■ WORK TO COMPLETE ■
The string "hard" may appear in lines of the data; report how many lines contain it, with no other output.

Before and after images
● ● ●

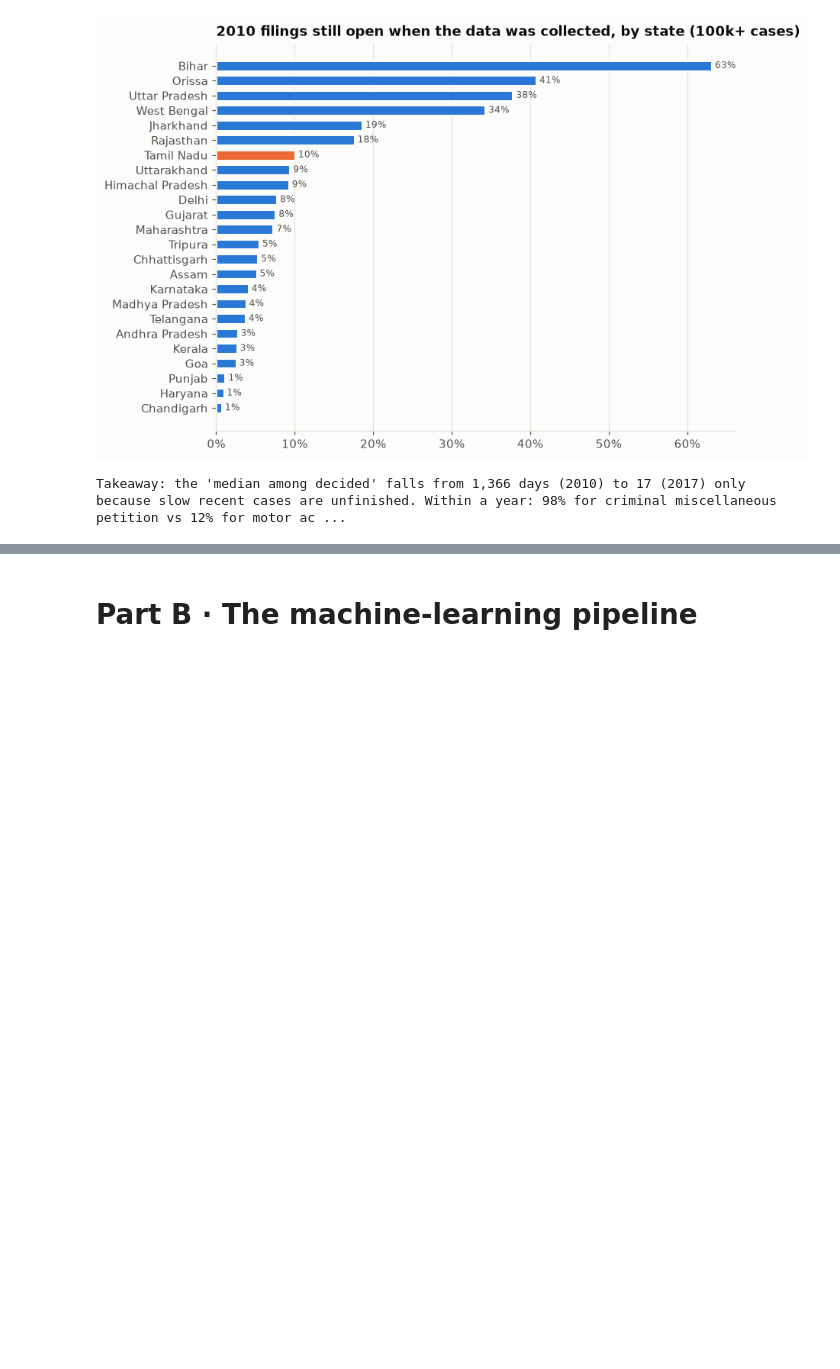
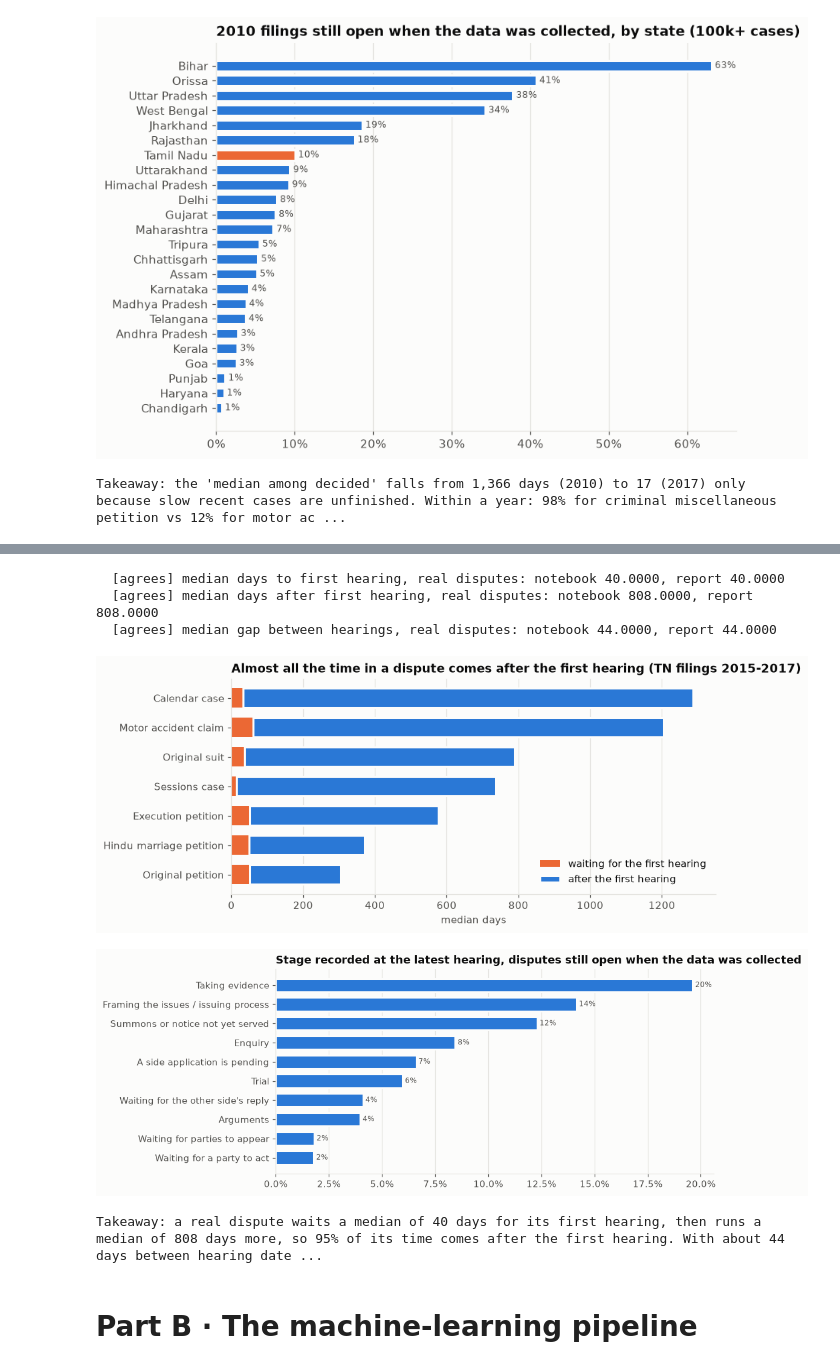
Before and after one commit to YashvanthSankar/idse-course-project, a Jupyter notebook: game/web/public/pipeline/00_full_pipeline.ipynb, the cells around one changed output, grey strips where cells are left out. Cells and saved outputs as stored; diff of their text form; code cells hidden in the pictures; blank space fills up the shorter version.

```diff
--- a/game/web/public/pipeline/00_full_pipeline.ipynb
+++ b/game/web/public/pipeline/00_full_pipeline.ipynb
@@ -49,6 +58,7 @@ A = json.loads((REPORTS / "analysis.json").read_text())            # scripts/ana
 R = json.loads((REPORTS / "within_1y_results.json").read_text())   # scripts/train_within_1y.py
 E = json.loads((REPORTS / "experiments.json").read_text())         # scripts/experiments.py
 D = json.loads((REPORTS / "days_regression.json").read_text())     # scripts/regress_days.py
+H = json.loads((REPORTS / "difficulty.json").read_text())          # scripts/analyse_difficulty.py
 META = json.loads((ARTIFACT / "metadata.json").read_text())
 pd.set_option("display.max_colwidth", 60)
 pd.set_option("display.width", 120)
@@ -640,3 +704,54 @@ Takeaway: the 'median among decided' falls from 1,366 days (2010) to 17 (2017) o
+# %%
+from tareekh.difficulty import EASY_TYPES, hearing_gap, stage_days, stage_summary, stuck_at
+from tareekh.glossary import PURPOSE_PLAIN
+
+recent = usable[usable["filing_year"].between(2015, 2017)]
+hard = recent[~recent["type"].isin(EASY_TYPES)]
+stages = stage_days(hard)
+overall = stage_summary(stages)
+gap = hearing_gap(hard)
+check("median days to first hearing, real disputes", overall["median_wait_first_hearing"],
+      H["stages"]["contested"]["median_wait_first_hearing"])
+check("median days after first hearing, real disputes", overall["median_after_first_hearing"],
+      H["stages"]["contested"]["median_after_first_hearing"])
+check("median gap between hearings, real disputes", gap.median(),
+      H["stages"]["contested"]["median_gap_between_hearings"])
+
+rows = [{"case type": CASE_TYPES.get(t, t.upper()).split(" (")[0],
+         **stage_summary(stages.loc[part.index])}
+        for t, part in hard.groupby("type") if len(part) >= 30_000]
+by_stage = pd.DataFrame(rows).dropna(subset=["median_after_first_hearing"]).sort_values("median_after_first_hearing")
+fig, ax = plt.subplots(figsize=(8.5, 3.8))
+ax.barh(by_stage["case type"], by_stage["median_wait_first_hearing"], color=ps.SERIES[1], height=0.65, label="waiting for the first hearing")
+ax.barh(by_stage["case type"], by_stage["median_after_first_hearing"], left=by_stage["median_wait_first_hearing"], color=ps.SERIES[0],
+        height=0.65, label="after the first hearing", edgecolor=ps.SURFACE, linewidth=2)
+ax.grid(axis="y", visible=False)
+ax.legend(loc="lower right")
+ax.set_xlabel("median days")
+ax.set_title("Almost all the time in a dispute comes after the first hearing (TN filings 2015-2017)")
+plt.show()
+
+top = pd.DataFrame(stuck_at(hard))
+top["stage"] = top["purpose"].map(PURPOSE_PLAIN).fillna(top["purpose"])
+fig, ax = plt.subplots(figsize=(8.5, 4))
+ps.hbar(ax, list(top["stage"]), list(top["share"]))
+ax.xaxis.set_major_formatter(PercentFormatter(1.0))
+ax.set_title("Stage recorded at the latest hearing, disputes still open when the data was collected")
+plt.show()
+
+after, wait, each = overall["median_after_first_hearing"], overall["median_wait_first_hearing"], gap.median()
+print(f"Takeaway: a real dispute waits a median of {wait:.0f} days for its first hearing, then runs a median of {after:,.0f} days more, "
+      f"so {after / (after + wait):.0%} of its time comes after the first hearing. With about {each:.0f} days between hearing dates, "
+      f"that is very roughly {after / each:.0f} hearing dates. Open disputes are most often at: "
+      f"{top['stage'].iloc[0].lower()} ({top['share'].iloc[0]:.0%}), {top['stage'].iloc[1].lower()} ({top['share'].iloc[1]:.0%}), "
+      f"{top['stage'].iloc[2].lower()} ({top['share'].iloc[2]:.0%}).")
+# %% [output]
+  [agrees] median days to first hearing, real disputes: notebook 40.0000, report 40.0000
+  [agrees] median days after first hearing, real disputes: notebook 808.0000, report 808.0000
+  [agrees] median gap between hearings, real disputes: notebook 44.0000, report 44.0000
+[figure, added]
+[figure, added]
+Takeaway: a real dispute waits a median of 40 days for its first hearing, then runs a median of 808 days more, so 95% of its time comes after the first hearing. With about 44 days between hearing date ...
 # %% [markdown]
 # Part B · The machine-learning pipeline
 # %% [markdown]
```
Also changed, not shown: parts of 18 cells of this notebook, 38 other files.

● ● ●

■ TASK ANSWER ■
5